A third clock affecting this, is the internal clock of your computer. That one is not affected by USB transport fi, and in general is a lot more stable. Some equipment has hardware that will auto-align with the internal clock, but that’s not always possible.

A simple way to minimise the error, is recording very short cuts. The error is at minimum when you start recording and could slide to worse or better. When the clip is short, it’s not noticeable.

The problem with game recording from a console is that you probably want to record longer games. Some consoles have weird graphics output that might just worsen the clock drift on the recording device by adding some frequencies that are not visible on the analog composite or VGA outputs if you attach a TV or an oldskool monitor. They tend to confuse video digitizers some times.

Which digitizer and software are you using?

Which digitizer and software are you using?

I’m not sure the problem is that deep. It’s drift between a USB microphone and a digital camera. Ordinary Separate Sound. They’re both at room temperature through the performances.

There is one very serious possibility past simple manufacturing tolerances. The computer is dropping bits from the USB microphone. People post with those problems pretty regularly. It usually shows up by popping or clicking but it doesn’t have to. That’s erratic and pretty deadly. That may not respond to simple speed corrections.

If three or more takes correct to normal with simple speed correction, and I think they will, then this show should correct with a simple batch/chain.
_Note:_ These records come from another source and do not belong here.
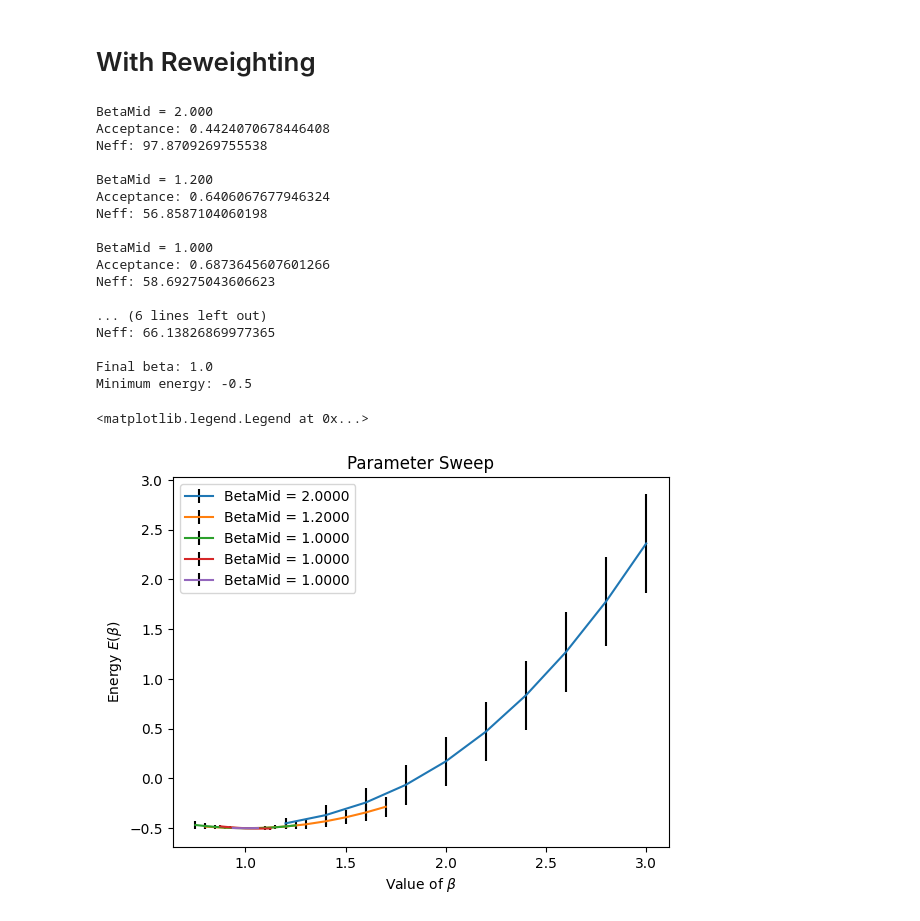
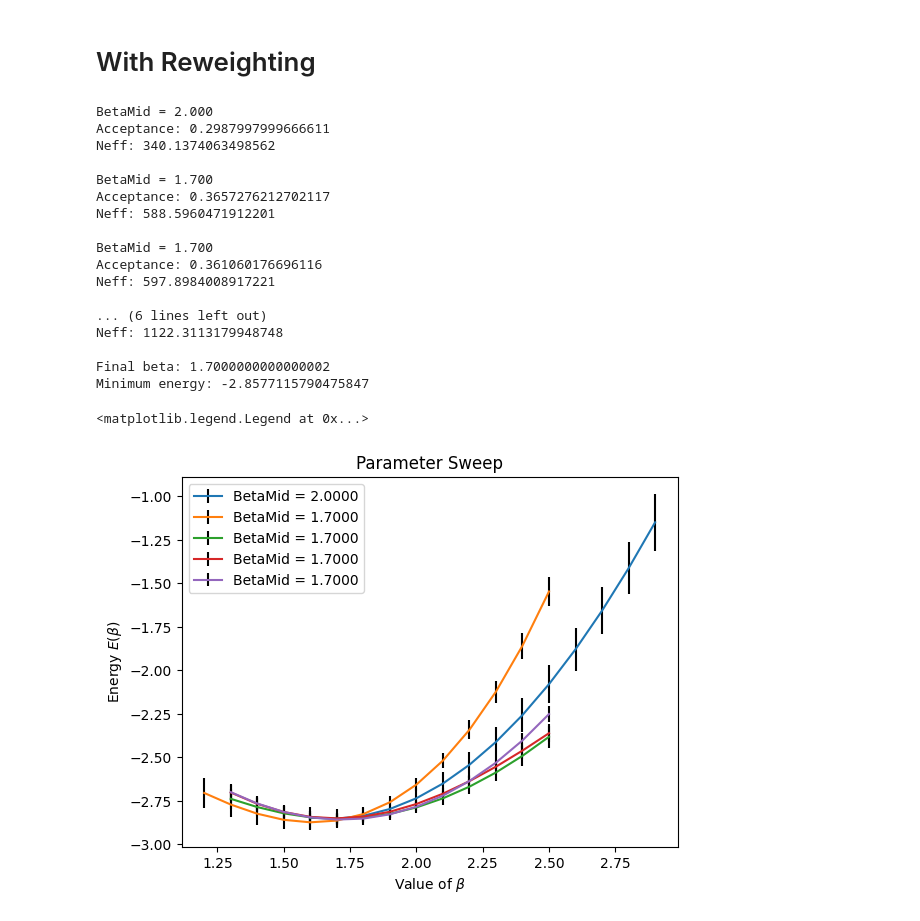
Before and after one commit to guilhermebaos/QUARMEN-Lessons, a Jupyter notebook: Computational-Solid-State/00-Exam-QMC/he.ipynb, the cells around one changed output. Cells and saved outputs as stored; diff of their text form; code cells hidden in the pictures.

```diff
--- a/Computational-Solid-State/00-Exam-QMC/he.ipynb
+++ b/Computational-Solid-State/00-Exam-QMC/he.ipynb
@@ -202,60 +202,61 @@ for _ in range(betaSteps):
     bbRange = np.linspace(betaMin, betaMax, betaSamples)
 
     print(f"BetaMid = {betaMid:.3f}")
-    Rs = samplePos(sampleM, betaMid, delta=delta)
-    Rs = Rs[discard:]
-    Neff = sampleNeff(Rs)
+    Rs1, Rs2, Rsd = samplePos(sampleM, betaMid, delta)
+    Rs1, Rs2, Rsd = Rs1[discard:], Rs2[discard:], Rsd[discard:]
+    El = -betaMid**2 + betaMid * (1/Rs1 + 1/Rs2) - (2/Rs1 + 2/Rs2) + 1/Rsd
+    Neff = sampleNeff(El)
     for beta in bbRange:
         # Calculate weights
-        ww = np.exp(-2 * (beta - betaMid) * Rs)
+        ww = np.exp(-2 * (beta - betaMid) * (Rs1 + Rs2))
 
         # Effective number of points
-        m = ((np.sum(ww))**2 / np.sum(ww**2)) / len(Rs)
+        m = ((np.sum(ww))**2 / np.sum(ww**2)) / len(El)
         if m < 0.5:
             continue
 
         bb += [beta]
 
-        El = -0.5*beta*(beta - 2/Rs) - 1.0 / Rs
+        El = -beta**2 + beta * (1/Rs1 + 1/Rs2) - (2/Rs1 + 2/Rs2) + 1/Rsd
         Estd += [np.std(El) / np.sqrt(Neff)]
         Ebeta += [(np.sum(El * ww)) / (np.sum(ww))]
 
     # Plot results
     plt.errorbar(bb, Ebeta, yerr=Estd, ecolor="black", label=f"BetaMid = {betaMid:.4f}")
 
     # Target function
     target = [Ebeta[i] + stdW * Estd[i] for i in range(len(bb))]
 
     betaMini = bb[target.index(min(target))]
     betaMid = betaMini
     betaRange *= betaMult
     print("")
 
 
 print(f"Final beta: {betaMini}")
 print(f"Minimum energy: {min(Ebeta)}")
 
 plt.xlabel("Value of $\\beta$")
 plt.ylabel("Energy $E(\\beta)$")
 plt.title("Parameter Sweep")
 plt.legend()
 # %% [output]
 BetaMid = 2.000
-Acceptance: 0.4424070678446408
-Neff: 97.8709269755538
+Acceptance: 0.2987997999666611
+Neff: 340.1374063498562
 
-BetaMid = 1.200
-Acceptance: 0.6406067677946324
-Neff: 56.8587104060198
+BetaMid = 1.700
+Acceptance: 0.3657276212702117
+Neff: 588.5960471912201
 
-BetaMid = 1.000
-Acceptance: 0.6873645607601266
-Neff: 58.69275043606623
+BetaMid = 1.700
+Acceptance: 0.361060176696116
+Neff: 597.8984008917221
 
 ... (6 lines left out)
-Neff: 66.13826869977365
+Neff: 1122.3113179948748
 
-Final beta: 1.0
-Minimum energy: -0.5
+Final beta: 1.7000000000000002
+Minimum energy: -2.8577115790475847
 <matplotlib.legend.Legend at 0x...>
-[figure, old version]
+[figure, new version]
```
Also changed, not shown: parts of 1 cell of this notebook, 1 other file.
And again, the only reason I’m suggesting this is the poster didn’t complain about the voice quality.



As usual, you’re right. Wrong thread. Sorry…